A person could have read them both at the same time; Sixth Column certainly existed when Leibowitz came out.

Got your nose.

Most of the first book is about the religion that the Foundation created (or had thrust upon it) when it reintroduced atomic technology to the provinces which had left the Empire & lost it. But it wasn’t rediscovered or reinvented - the Foundation had it all along. And pretty much every character seen in the book (anyone from the Foundation, plus the leaders of the Four Kingdoms & other provinces) knows it isn’t magic - it’s only the faceless masses that believe in the religion.

Of course, this is a fairly common theme.

Harry Harrison’s Deathworld trilogy is from around that time, and Deathworld 2 fits the description, from what I can recall.

The protagonist ends up on a post-apocalyptic, tribal warlord run planet, and uses his technical knowledge to survive.
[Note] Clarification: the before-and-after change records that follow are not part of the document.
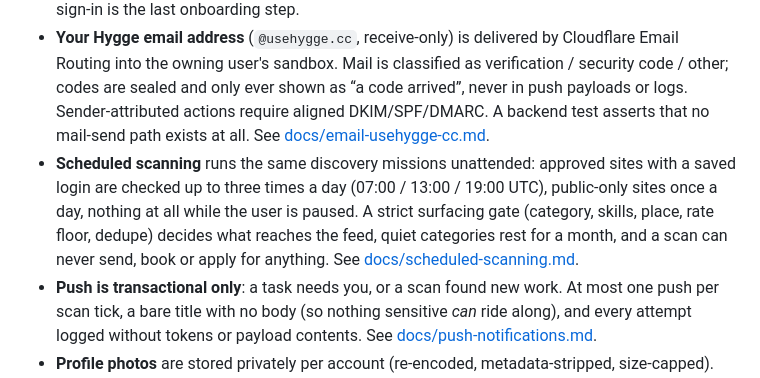
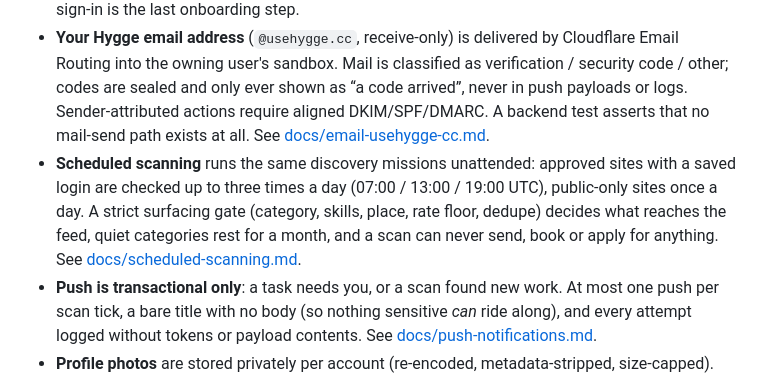
Before and after one commit to Lembergdk/hygge, a Markdown page: README.md, the part around the change. Rendered like a GitHub page.

Commit message:
Update scheduled scanning description in README
Removed mention of scanning while user is paused from the README.

```diff
--- a/README.md
+++ b/README.md
@@ -202,7 +202,7 @@ A second, stricter generation of shared “skills” (typed, reviewed, evidence-
 
 - **Sign-in** supports Sign in with Apple, email magic links (direct Universal Links into the app, with a hardened browser fallback), and optional email passwords confirmed by a separate emailed link. Sessions are server-issued; the user ID always comes from the verified credential, never from request data. See [docs/magic-link-handoff.md](docs/magic-link-handoff.md) and [docs/password-confirmation-flow.md](docs/password-confirmation-flow.md). Onboarding deliberately runs *before* sign-up through two stateless, rate-limited preview routes — sign-in is the last onboarding step.
 - **Your Hygge email address** (`@usehygge.cc`, receive-only) is delivered by Cloudflare Email Routing into the owning user's sandbox. Mail is classified as verification / security code / other; codes are sealed and only ever shown as “a code arrived”, never in push payloads or logs. Sender-attributed actions require aligned DKIM/SPF/DMARC. A backend test asserts that no mail-send path exists at all. See [docs/email-usehygge-cc.md](docs/email-usehygge-cc.md).
-- **Scheduled scanning** runs the same discovery missions unattended: approved sites with a saved login are checked up to three times a day (07:00 / 13:00 / 19:00 UTC), public-only sites once a day, nothing at all while the user is paused. A strict surfacing gate (category, skills, place, rate floor, dedupe) decides what reaches the feed, quiet categories rest for a month, and a scan can never send, book or apply for anything. See [docs/scheduled-scanning.md](docs/scheduled-scanning.md).
+- **Scheduled scanning** runs the same discovery missions unattended: approved sites with a saved login are checked up to three times a day (07:00 / 13:00 / 19:00 UTC), public-only sites once a day. A strict surfacing gate (category, skills, place, rate floor, dedupe) decides what reaches the feed, quiet categories rest for a month, and a scan can never send, book or apply for anything. See [docs/scheduled-scanning.md](docs/scheduled-scanning.md).
 - **Push is transactional only**: a task needs you, or a scan found new work. At most one push per scan tick, a bare title with no body (so nothing sensitive *can* ride along), and every attempt logged without tokens or payload contents. See [docs/push-notifications.md](docs/push-notifications.md).
 - **Profile photos** are stored privately per account (re-encoded, metadata-stripped, size-capped). The agent only ever learns `hasProfilePhoto`; the actual file is attached inside the worker, only for approved signup/profile tasks on the approved HTTPS host. See [docs/profile-photos.md](docs/profile-photos.md).
 
```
I remember he reintroduced IC engines, (with “DRM” protection in the form of acid-filled-enclosures and other booby-traps to prevent reverse engineering) and gave the operators some mystical mumbo-jumbo to explain how it worked. All technology was presented as magic.

I could see where this book might confused with Canticle in some respects, for example:He builds “prayer wheels” to be operated by devoted monks, which use the supplied kinetic energy to power a “GET ME OFF THIS FREAKING ROCK!” radio signal.…around the same time, and also had a priesthood toiling over crude machinery.

Not exactly. The engines with booby traps already existed, as did the booby traps, and it was already all explained as magic by the locals. He defused the traps and rebuilt the engines to work better, and explained it as just being technology. The various tribes were the ones that presented their technology as magic; each tribe had a segment of technological knowledge that they knew in a rote sort of way and the others didn’t. One knew some chemistry, one engines, another electricity and so on. He did talk about it as being magic occasionally, when dealing with a tribe’s own specialty in order to get along with/manipulate them.

There are a set of novels by Piers Anthony (very early) collected as Battle Circle. They are set in a post nuclear age and have one set of people using science described as magic.

Ah, thanks. (I haven’t picked up those books since ~1986, it’s a little fuzzy…)

Interestingly, “Sixth Column” and “Gather, Darkness” are related books. John W. Campbell, the editor, wrote a novel called “All”, which he persuaded Heinlein to use as a starting point for “Sixth Column” and I’ve heard that Leiber was given the same request, leading to “Gather, Darkness” (Campbell had no concern about giving two authors the same idea - he knew their treatments of the idea would be different)

Hey! This thread just got mentioned over at io9!

So, is Charlie Jade Anders (or someone at io9) one of us?

((And I would suggest Lord of Light myself.))

I’ve read “All” (It was published after Campbell died). It’s awful. The only real resemblance to Heinlein’s book is the basic situation and the names of the gods.
How about Keith Roberts’ Pavane – it’s not post-holocaust (it’s alternate history – Elizabeth I gets assassinated and the Spanish Armada takes England), but it has monks using technology.It’s from the 1960s.

I’ve read both & think either could be the book described in the OP.

I hope Wendell is able to confirm the correct answer with the fellow with the original question.